## THE PROBLEM
Line by line, copy the material that follows without leaving anything out.

:: EXERCISE DATA

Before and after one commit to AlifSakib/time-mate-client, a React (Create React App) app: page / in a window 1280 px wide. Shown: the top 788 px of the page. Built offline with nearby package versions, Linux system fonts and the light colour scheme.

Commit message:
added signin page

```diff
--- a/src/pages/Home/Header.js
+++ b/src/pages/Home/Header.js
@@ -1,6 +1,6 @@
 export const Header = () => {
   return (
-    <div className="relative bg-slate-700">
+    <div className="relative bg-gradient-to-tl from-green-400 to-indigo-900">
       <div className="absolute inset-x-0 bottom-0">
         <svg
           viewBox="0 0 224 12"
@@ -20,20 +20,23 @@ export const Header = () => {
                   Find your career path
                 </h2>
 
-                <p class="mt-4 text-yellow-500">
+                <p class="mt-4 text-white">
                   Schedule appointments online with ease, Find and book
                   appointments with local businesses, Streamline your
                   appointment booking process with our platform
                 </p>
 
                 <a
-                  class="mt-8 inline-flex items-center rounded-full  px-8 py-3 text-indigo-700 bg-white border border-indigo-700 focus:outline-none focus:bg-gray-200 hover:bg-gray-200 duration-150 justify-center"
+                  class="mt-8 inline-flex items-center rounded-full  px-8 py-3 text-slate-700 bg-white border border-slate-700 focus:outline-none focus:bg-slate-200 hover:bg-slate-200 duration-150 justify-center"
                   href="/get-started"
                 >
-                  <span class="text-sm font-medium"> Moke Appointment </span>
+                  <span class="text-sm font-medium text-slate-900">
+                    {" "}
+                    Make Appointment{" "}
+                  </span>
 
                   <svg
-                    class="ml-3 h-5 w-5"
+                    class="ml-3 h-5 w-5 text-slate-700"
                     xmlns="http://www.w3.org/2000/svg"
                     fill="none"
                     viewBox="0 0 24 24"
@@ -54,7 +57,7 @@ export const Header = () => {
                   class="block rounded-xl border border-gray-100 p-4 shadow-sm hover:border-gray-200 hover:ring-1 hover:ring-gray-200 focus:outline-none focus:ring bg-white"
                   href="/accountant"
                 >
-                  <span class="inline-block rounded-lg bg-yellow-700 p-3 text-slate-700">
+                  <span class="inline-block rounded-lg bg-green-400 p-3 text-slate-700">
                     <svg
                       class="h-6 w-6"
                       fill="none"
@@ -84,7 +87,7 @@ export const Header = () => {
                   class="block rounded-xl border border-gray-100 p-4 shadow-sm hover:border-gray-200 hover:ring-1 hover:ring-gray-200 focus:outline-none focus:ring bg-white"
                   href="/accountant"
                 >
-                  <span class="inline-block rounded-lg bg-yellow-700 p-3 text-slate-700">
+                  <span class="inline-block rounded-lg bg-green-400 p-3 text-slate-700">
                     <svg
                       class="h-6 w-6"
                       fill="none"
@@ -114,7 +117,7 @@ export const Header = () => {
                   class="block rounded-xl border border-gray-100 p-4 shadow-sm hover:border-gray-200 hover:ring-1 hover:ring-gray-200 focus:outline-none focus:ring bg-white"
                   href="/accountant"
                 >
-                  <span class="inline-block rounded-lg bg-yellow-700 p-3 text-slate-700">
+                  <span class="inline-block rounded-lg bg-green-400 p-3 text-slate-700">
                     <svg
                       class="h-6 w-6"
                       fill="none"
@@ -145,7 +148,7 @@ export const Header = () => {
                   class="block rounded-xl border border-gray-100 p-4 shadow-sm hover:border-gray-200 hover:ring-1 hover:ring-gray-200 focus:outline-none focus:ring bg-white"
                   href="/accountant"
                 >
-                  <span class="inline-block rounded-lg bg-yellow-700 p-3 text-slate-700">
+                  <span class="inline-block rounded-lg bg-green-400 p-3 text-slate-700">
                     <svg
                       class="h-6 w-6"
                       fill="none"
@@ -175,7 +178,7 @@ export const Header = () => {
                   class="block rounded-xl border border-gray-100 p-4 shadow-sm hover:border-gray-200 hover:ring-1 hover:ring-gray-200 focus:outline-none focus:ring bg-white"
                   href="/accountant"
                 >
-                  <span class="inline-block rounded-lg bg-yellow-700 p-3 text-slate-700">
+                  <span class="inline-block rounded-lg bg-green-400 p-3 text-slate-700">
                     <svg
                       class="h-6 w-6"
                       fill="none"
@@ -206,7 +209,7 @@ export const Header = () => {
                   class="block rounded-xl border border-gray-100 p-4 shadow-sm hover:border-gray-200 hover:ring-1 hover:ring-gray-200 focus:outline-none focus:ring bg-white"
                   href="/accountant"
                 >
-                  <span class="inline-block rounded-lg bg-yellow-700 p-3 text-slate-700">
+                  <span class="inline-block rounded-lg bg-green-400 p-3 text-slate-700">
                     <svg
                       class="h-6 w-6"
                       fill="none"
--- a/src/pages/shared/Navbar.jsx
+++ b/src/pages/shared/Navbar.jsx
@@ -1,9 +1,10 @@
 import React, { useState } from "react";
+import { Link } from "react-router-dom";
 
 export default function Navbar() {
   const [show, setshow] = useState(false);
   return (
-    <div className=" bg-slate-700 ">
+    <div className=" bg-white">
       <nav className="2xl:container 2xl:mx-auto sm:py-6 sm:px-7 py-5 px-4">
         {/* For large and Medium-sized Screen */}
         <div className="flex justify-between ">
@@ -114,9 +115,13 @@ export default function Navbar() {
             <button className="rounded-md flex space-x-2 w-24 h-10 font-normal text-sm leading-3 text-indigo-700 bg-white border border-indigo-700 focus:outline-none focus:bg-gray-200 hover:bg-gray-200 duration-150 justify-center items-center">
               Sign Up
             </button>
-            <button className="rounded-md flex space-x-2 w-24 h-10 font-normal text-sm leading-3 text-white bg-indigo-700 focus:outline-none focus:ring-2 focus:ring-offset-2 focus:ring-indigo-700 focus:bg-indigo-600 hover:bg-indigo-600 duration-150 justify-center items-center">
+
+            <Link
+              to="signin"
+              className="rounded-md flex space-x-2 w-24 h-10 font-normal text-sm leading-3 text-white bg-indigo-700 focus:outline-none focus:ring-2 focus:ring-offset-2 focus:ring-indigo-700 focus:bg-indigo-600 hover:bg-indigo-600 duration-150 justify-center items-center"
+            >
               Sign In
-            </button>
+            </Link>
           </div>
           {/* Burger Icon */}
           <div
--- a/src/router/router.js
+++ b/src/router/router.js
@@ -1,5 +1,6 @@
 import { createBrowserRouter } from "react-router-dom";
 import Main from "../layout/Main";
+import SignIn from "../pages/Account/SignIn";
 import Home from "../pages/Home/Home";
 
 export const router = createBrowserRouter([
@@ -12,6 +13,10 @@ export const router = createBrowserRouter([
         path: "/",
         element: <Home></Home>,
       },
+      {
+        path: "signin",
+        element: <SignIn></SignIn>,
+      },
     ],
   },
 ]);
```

::::

## REPLY
Before and after one commit to AlifSakib/time-mate-client, a React (Create React App) app: page / in a window 1280 px wide. Shown: the top 788 px of the page. Built offline with nearby package versions, Linux system fonts and the light colour scheme.

Commit message:
added signin page

```diff
--- a/src/pages/Home/Header.js
+++ b/src/pages/Home/Header.js
@@ -1,6 +1,6 @@
 export const Header = () => {
   return (
-    <div className="relative bg-slate-700">
+    <div className="relative bg-gradient-to-tl from-green-400 to-indigo-900">
       <div className="absolute inset-x-0 bottom-0">
         <svg
           viewBox="0 0 224 12"
@@ -20,20 +20,23 @@ export const Header = () => {
                   Find your career path
                 </h2>
 
-                <p class="mt-4 text-yellow-500">
+                <p class="mt-4 text-white">
                   Schedule appointments online with ease, Find and book
                   appointments with local businesses, Streamline your
                   appointment booking process with our platform
                 </p>
 
                 <a
-                  class="mt-8 inline-flex items-center rounded-full  px-8 py-3 text-indigo-700 bg-white border border-indigo-700 focus:outline-none focus:bg-gray-200 hover:bg-gray-200 duration-150 justify-center"
+                  class="mt-8 inline-flex items-center rounded-full  px-8 py-3 text-slate-700 bg-white border border-slate-700 focus:outline-none focus:bg-slate-200 hover:bg-slate-200 duration-150 justify-center"
                   href="/get-started"
                 >
-                  <span class="text-sm font-medium"> Moke Appointment </span>
+                  <span class="text-sm font-medium text-slate-900">
+                    {" "}
+                    Make Appointment{" "}
+                  </span>
 
                   <svg
-                    class="ml-3 h-5 w-5"
+                    class="ml-3 h-5 w-5 text-slate-700"
                     xmlns="http://www.w3.org/2000/svg"
                     fill="none"
                     viewBox="0 0 24 24"
@@ -54,7 +57,7 @@ export const Header = () => {
                   class="block rounded-xl border border-gray-100 p-4 shadow-sm hover:border-gray-200 hover:ring-1 hover:ring-gray-200 focus:outline-none focus:ring bg-white"
                   href="/accountant"
                 >
-                  <span class="inline-block rounded-lg bg-yellow-700 p-3 text-slate-700">
+                  <span class="inline-block rounded-lg bg-green-400 p-3 text-slate-700">
                     <svg
                       class="h-6 w-6"
                       fill="none"
@@ -84,7 +87,7 @@ export const Header = () => {
                   class="block rounded-xl border border-gray-100 p-4 shadow-sm hover:border-gray-200 hover:ring-1 hover:ring-gray-200 focus:outline-none focus:ring bg-white"
                   href="/accountant"
                 >
-                  <span class="inline-block rounded-lg bg-yellow-700 p-3 text-slate-700">
+                  <span class="inline-block rounded-lg bg-green-400 p-3 text-slate-700">
                     <svg
                       class="h-6 w-6"
                       fill="none"
@@ -114,7 +117,7 @@ export const Header = () => {
                   class="block rounded-xl border border-gray-100 p-4 shadow-sm hover:border-gray-200 hover:ring-1 hover:ring-gray-200 focus:outline-none focus:ring bg-white"
                   href="/accountant"
                 >
-                  <span class="inline-block rounded-lg bg-yellow-700 p-3 text-slate-700">
+                  <span class="inline-block rounded-lg bg-green-400 p-3 text-slate-700">
                     <svg
                       class="h-6 w-6"
                       fill="none"
@@ -145,7 +148,7 @@ export const Header = () => {
                   class="block rounded-xl border border-gray-100 p-4 shadow-sm hover:border-gray-200 hover:ring-1 hover:ring-gray-200 focus:outline-none focus:ring bg-white"
                   href="/accountant"
                 >
-                  <span class="inline-block rounded-lg bg-yellow-700 p-3 text-slate-700">
+                  <span class="inline-block rounded-lg bg-green-400 p-3 text-slate-700">
                     <svg
                       class="h-6 w-6"
                       fill="none"
@@ -175,7 +178,7 @@ export const Header = () => {
                   class="block rounded-xl border border-gray-100 p-4 shadow-sm hover:border-gray-200 hover:ring-1 hover:ring-gray-200 focus:outline-none focus:ring bg-white"
                   href="/accountant"
                 >
-                  <span class="inline-block rounded-lg bg-yellow-700 p-3 text-slate-700">
+                  <span class="inline-block rounded-lg bg-green-400 p-3 text-slate-700">
                     <svg
                       class="h-6 w-6"
                       fill="none"
@@ -206,7 +209,7 @@ export const Header = () => {
                   class="block rounded-xl border border-gray-100 p-4 shadow-sm hover:border-gray-200 hover:ring-1 hover:ring-gray-200 focus:outline-none focus:ring bg-white"
                   href="/accountant"
                 >
-                  <span class="inline-block rounded-lg bg-yellow-700 p-3 text-slate-700">
+                  <span class="inline-block rounded-lg bg-green-400 p-3 text-slate-700">
                     <svg
                       class="h-6 w-6"
                       fill="none"
--- a/src/pages/shared/Navbar.jsx
+++ b/src/pages/shared/Navbar.jsx
@@ -1,9 +1,10 @@
 import React, { useState } from "react";
+import { Link } from "react-router-dom";
 
 export default function Navbar() {
   const [show, setshow] = useState(false);
   return (
-    <div className=" bg-slate-700 ">
+    <div className=" bg-white">
       <nav className="2xl:container 2xl:mx-auto sm:py-6 sm:px-7 py-5 px-4">
         {/* For large and Medium-sized Screen */}
         <div className="flex justify-between ">
@@ -114,9 +115,13 @@ export default function Navbar() {
             <button className="rounded-md flex space-x-2 w-24 h-10 font-normal text-sm leading-3 text-indigo-700 bg-white border border-indigo-700 focus:outline-none focus:bg-gray-200 hover:bg-gray-200 duration-150 justify-center items-center">
               Sign Up
             </button>
-            <button className="rounded-md flex space-x-2 w-24 h-10 font-normal text-sm leading-3 text-white bg-indigo-700 focus:outline-none focus:ring-2 focus:ring-offset-2 focus:ring-indigo-700 focus:bg-indigo-600 hover:bg-indigo-600 duration-150 justify-center items-center">
+
+            <Link
+              to="signin"
+              className="rounded-md flex space-x-2 w-24 h-10 font-normal text-sm leading-3 text-white bg-indigo-700 focus:outline-none focus:ring-2 focus:ring-offset-2 focus:ring-indigo-700 focus:bg-indigo-600 hover:bg-indigo-600 duration-150 justify-center items-center"
+            >
               Sign In
-            </button>
+            </Link>
           </div>
           {/* Burger Icon */}
           <div
--- a/src/router/router.js
+++ b/src/router/router.js
@@ -1,5 +1,6 @@
 import { createBrowserRouter } from "react-router-dom";
 import Main from "../layout/Main";
+import SignIn from "../pages/Account/SignIn";
 import Home from "../pages/Home/Home";
 
 export const router = createBrowserRouter([
@@ -12,6 +13,10 @@ export const router = createBrowserRouter([
         path: "/",
         element: <Home></Home>,
       },
+      {
+        path: "signin",
+        element: <SignIn></SignIn>,
+      },
     ],
   },
 ]);
```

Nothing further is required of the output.